* Task objective *
In your answer, repeat each line of the data exactly.

* Records for the exercise *
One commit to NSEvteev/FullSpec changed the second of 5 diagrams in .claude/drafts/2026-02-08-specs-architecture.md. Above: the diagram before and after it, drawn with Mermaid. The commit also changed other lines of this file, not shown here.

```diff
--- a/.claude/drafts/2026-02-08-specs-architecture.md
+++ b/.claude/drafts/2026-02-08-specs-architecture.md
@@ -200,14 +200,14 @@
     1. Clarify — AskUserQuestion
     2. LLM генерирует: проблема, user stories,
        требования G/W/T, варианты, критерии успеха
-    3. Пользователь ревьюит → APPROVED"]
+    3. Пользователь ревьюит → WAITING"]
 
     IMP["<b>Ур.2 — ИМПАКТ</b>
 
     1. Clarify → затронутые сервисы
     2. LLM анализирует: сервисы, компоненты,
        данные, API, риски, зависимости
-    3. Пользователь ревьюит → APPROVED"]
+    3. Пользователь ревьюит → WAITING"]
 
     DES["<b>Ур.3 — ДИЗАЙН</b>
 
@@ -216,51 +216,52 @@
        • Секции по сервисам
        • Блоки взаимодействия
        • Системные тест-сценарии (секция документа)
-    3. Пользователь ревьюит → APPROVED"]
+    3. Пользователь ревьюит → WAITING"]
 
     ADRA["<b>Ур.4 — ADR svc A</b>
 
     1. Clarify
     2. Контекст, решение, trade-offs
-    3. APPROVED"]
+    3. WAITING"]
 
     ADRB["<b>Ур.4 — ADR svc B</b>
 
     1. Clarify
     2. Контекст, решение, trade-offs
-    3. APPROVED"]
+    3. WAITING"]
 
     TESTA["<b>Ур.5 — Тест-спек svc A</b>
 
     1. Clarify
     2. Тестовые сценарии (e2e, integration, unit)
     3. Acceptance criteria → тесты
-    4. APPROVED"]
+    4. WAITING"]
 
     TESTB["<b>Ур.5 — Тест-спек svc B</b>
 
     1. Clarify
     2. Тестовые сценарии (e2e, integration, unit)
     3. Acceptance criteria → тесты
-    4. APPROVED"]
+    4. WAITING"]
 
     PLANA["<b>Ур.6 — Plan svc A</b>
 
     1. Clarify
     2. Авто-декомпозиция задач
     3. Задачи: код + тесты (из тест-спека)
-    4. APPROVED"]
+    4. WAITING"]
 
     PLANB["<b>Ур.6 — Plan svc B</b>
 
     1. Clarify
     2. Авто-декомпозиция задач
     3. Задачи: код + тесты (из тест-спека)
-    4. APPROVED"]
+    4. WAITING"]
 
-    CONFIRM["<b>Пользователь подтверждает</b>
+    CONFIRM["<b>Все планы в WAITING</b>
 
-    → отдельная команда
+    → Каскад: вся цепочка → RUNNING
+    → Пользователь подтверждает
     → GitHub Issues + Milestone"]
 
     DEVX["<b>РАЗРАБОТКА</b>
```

* Written response *
One commit to NSEvteev/FullSpec changed the second of 5 diagrams in .claude/drafts/2026-02-08-specs-architecture.md. Above: the diagram before and after it, drawn with Mermaid. The commit also changed other lines of this file, not shown here.

```diff
--- a/.claude/drafts/2026-02-08-specs-architecture.md
+++ b/.claude/drafts/2026-02-08-specs-architecture.md
@@ -200,14 +200,14 @@
     1. Clarify — AskUserQuestion
     2. LLM генерирует: проблема, user stories,
        требования G/W/T, варианты, критерии успеха
-    3. Пользователь ревьюит → APPROVED"]
+    3. Пользователь ревьюит → WAITING"]
 
     IMP["<b>Ур.2 — ИМПАКТ</b>
 
     1. Clarify → затронутые сервисы
     2. LLM анализирует: сервисы, компоненты,
        данные, API, риски, зависимости
-    3. Пользователь ревьюит → APPROVED"]
+    3. Пользователь ревьюит → WAITING"]
 
     DES["<b>Ур.3 — ДИЗАЙН</b>
 
@@ -216,51 +216,52 @@
        • Секции по сервисам
        • Блоки взаимодействия
        • Системные тест-сценарии (секция документа)
-    3. Пользователь ревьюит → APPROVED"]
+    3. Пользователь ревьюит → WAITING"]
 
     ADRA["<b>Ур.4 — ADR svc A</b>
 
     1. Clarify
     2. Контекст, решение, trade-offs
-    3. APPROVED"]
+    3. WAITING"]
 
     ADRB["<b>Ур.4 — ADR svc B</b>
 
     1. Clarify
     2. Контекст, решение, trade-offs
-    3. APPROVED"]
+    3. WAITING"]
 
     TESTA["<b>Ур.5 — Тест-спек svc A</b>
 
     1. Clarify
     2. Тестовые сценарии (e2e, integration, unit)
     3. Acceptance criteria → тесты
-    4. APPROVED"]
+    4. WAITING"]
 
     TESTB["<b>Ур.5 — Тест-спек svc B</b>
 
     1. Clarify
     2. Тестовые сценарии (e2e, integration, unit)
     3. Acceptance criteria → тесты
-    4. APPROVED"]
+    4. WAITING"]
 
     PLANA["<b>Ур.6 — Plan svc A</b>
 
     1. Clarify
     2. Авто-декомпозиция задач
     3. Задачи: код + тесты (из тест-спека)
-    4. APPROVED"]
+    4. WAITING"]
 
     PLANB["<b>Ур.6 — Plan svc B</b>
 
     1. Clarify
     2. Авто-декомпозиция задач
     3. Задачи: код + тесты (из тест-спека)
-    4. APPROVED"]
+    4. WAITING"]
 
-    CONFIRM["<b>Пользователь подтверждает</b>
+    CONFIRM["<b>Все планы в WAITING</b>
 
-    → отдельная команда
+    → Каскад: вся цепочка → RUNNING
+    → Пользователь подтверждает
     → GitHub Issues + Milestone"]
 
     DEVX["<b>РАЗРАБОТКА</b>
```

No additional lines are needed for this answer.